> **REQUIREMENT**
When you reach a picture, skip it, and retype every line below exactly.

╭─ RECORDS TO USE

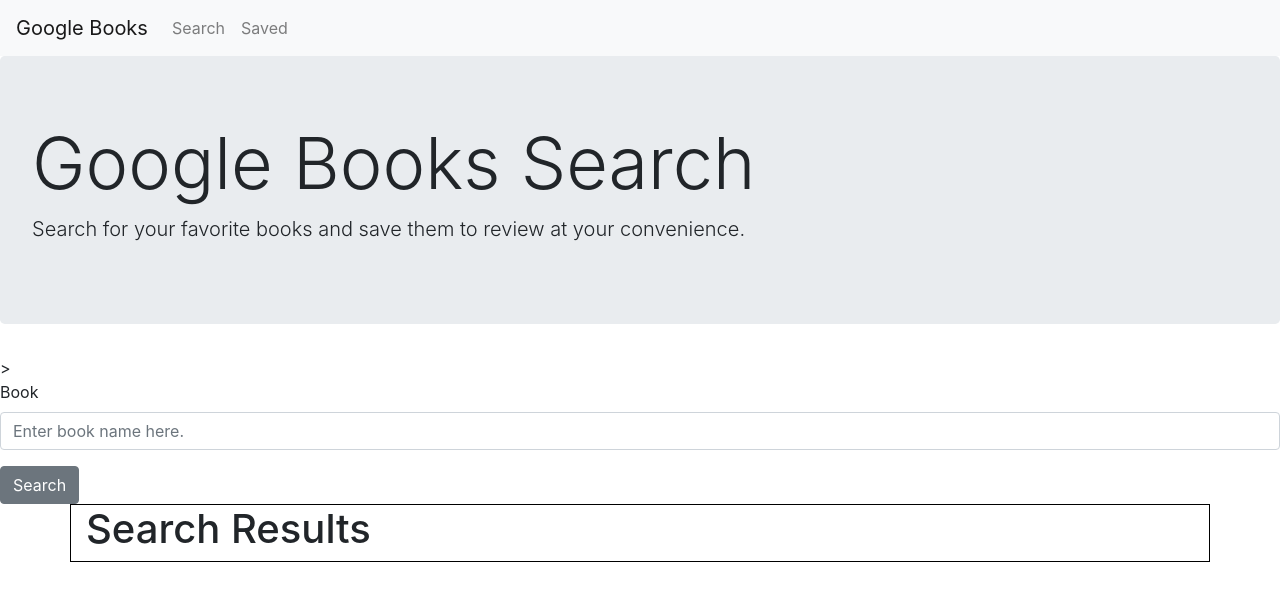
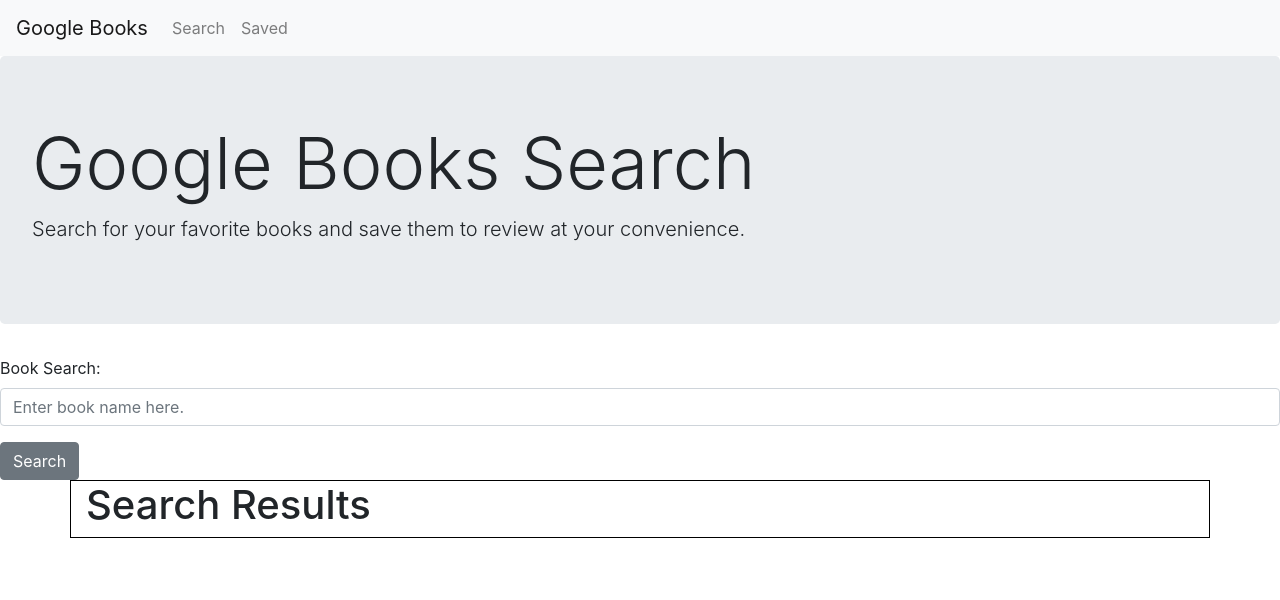
Before and after one commit to JMo911/GoogleBooks, a React (Create React App) app in the folder client/: page /search in a window 1280 px wide. Shown: the top 600 px of the page. Built offline with nearby package versions, Linux system fonts and the light colour scheme.

Commit message:
closing for class

```diff
--- a/client/src/components/BookSearchForm/index.js
+++ b/client/src/components/BookSearchForm/index.js
@@ -4,9 +4,9 @@
 
 const BookSearchForm = (props) => {
   return (
-    <Form>>
+    <Form>
       <FormGroup>
-        <Label for="bookInput">Book</Label>
+        <Label for="bookInput">Book Search:</Label>
         <Input type="text" name="bookInput" placeholder="Enter book name here." onChange={props.handleChange} value={props.value}/>
       </FormGroup>
       <Button onClick={props.handleSubmit}>Search</Button>
```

╰─

> **YOUR SOLUTION**
Before and after one commit to JMo911/GoogleBooks, a React (Create React App) app in the folder client/: page /search in a window 1280 px wide. Shown: the top 600 px of the page. Built offline with nearby package versions, Linux system fonts and the light colour scheme.

Commit message:
closing for class

```diff
--- a/client/src/components/BookSearchForm/index.js
+++ b/client/src/components/BookSearchForm/index.js
@@ -4,9 +4,9 @@
 
 const BookSearchForm = (props) => {
   return (
-    <Form>>
+    <Form>
       <FormGroup>
-        <Label for="bookInput">Book</Label>
+        <Label for="bookInput">Book Search:</Label>
         <Input type="text" name="bookInput" placeholder="Enter book name here." onChange={props.handleChange} value={props.value}/>
       </FormGroup>
       <Button onClick={props.handleSubmit}>Search</Button>
```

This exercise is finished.